I own the 1993 CD release, and the opening quote in this article is heard in the sixth track, “Interview #3 – previously unissued.” Used copies of this CD with its landmark recordings can be found on Amazon.com for as little as $3.25, plus shipping and handling. It is a complete knockout to hear not only his 1941 voice but also the first song he ever recorded!
Morganfield’s grandmother Della, who raised him after his mother Berta was swept away by flood waters, nicknamed him “Muddy.” According to author Robert Gordon in 2002’s book Can’t Be Satisfied: The Life and Times of Muddy Waters, Della “renamed him Muddy…” when McKinley “took to playing in the dangerous waters that were everywhere around Jug’s Corner….”
Muddy started playing music on harmonica, but by age 17 he switched to guitar and played at house parties. His style was influenced by earlier recording artists Son House and Robert Johnson. At some point, once he was becoming established in the community as a good musician, his friends added the name “Water” to his nickname and performing name, and as one can hear, he called himself “Muddy Water.”
So, how and when did the “s” get added to Water? The surprising answer is found in a book titled, Lost Delta Found – Rediscovering the Fisk University – Library of Congress Coahoma County Study, 1941-1942 by John W. Work, Lewis Wade Jones, and Samuel C. Adams, Jr. The editors are Robert Gordon and Bruce Nemerov. The editors first point out further proof of the singular “Water” in a footnote on page 51. It’s in the form of handwriting by Work on a 1943 photograph of Muddy and his mentor Son Sims, “The photo of Muddy and Son Sims is labeled in John Work’s hand, ‘Muddy Water.’” The photograph is shown with labeling on page 119.
It seems a clerical error by Alan Lomax himself added the “s” to “Water.” Again quoting from the page 51 footnote: “Lomax refers to Morganfield as ‘Muddy Waters’ (and repeatedly misspells ‘Sims’ as ‘Simms’). The first published misidentification occurs in Lomax’s liner notes that accompany the 1942 Library of Congress album Afro-American Blues and Game Songs.”
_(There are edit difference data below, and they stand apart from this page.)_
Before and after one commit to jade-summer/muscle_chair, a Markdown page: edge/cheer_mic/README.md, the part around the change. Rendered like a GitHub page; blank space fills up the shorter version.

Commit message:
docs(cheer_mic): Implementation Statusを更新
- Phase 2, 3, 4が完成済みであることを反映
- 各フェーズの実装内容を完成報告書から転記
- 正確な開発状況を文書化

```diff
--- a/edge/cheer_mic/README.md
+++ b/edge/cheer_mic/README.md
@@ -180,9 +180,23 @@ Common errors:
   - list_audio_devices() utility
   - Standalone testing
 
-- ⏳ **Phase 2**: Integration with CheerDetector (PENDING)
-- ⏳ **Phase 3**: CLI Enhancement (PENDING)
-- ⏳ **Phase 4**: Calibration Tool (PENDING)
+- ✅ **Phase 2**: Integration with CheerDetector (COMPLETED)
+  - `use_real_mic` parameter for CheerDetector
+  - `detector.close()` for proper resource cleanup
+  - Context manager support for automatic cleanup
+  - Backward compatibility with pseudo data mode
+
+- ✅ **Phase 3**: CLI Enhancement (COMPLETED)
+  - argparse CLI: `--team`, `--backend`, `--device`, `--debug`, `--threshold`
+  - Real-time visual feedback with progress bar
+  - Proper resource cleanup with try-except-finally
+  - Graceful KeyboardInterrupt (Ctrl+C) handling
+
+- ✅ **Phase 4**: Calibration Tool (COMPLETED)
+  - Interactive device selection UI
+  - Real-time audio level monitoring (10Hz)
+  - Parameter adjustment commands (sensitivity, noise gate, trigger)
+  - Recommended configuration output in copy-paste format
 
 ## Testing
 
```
By the time Muddy was in Chicago, it seems he went with the flow and accepted his third nickname to be the euphonious appellation by which he is known to recorded history, “Muddy Waters.”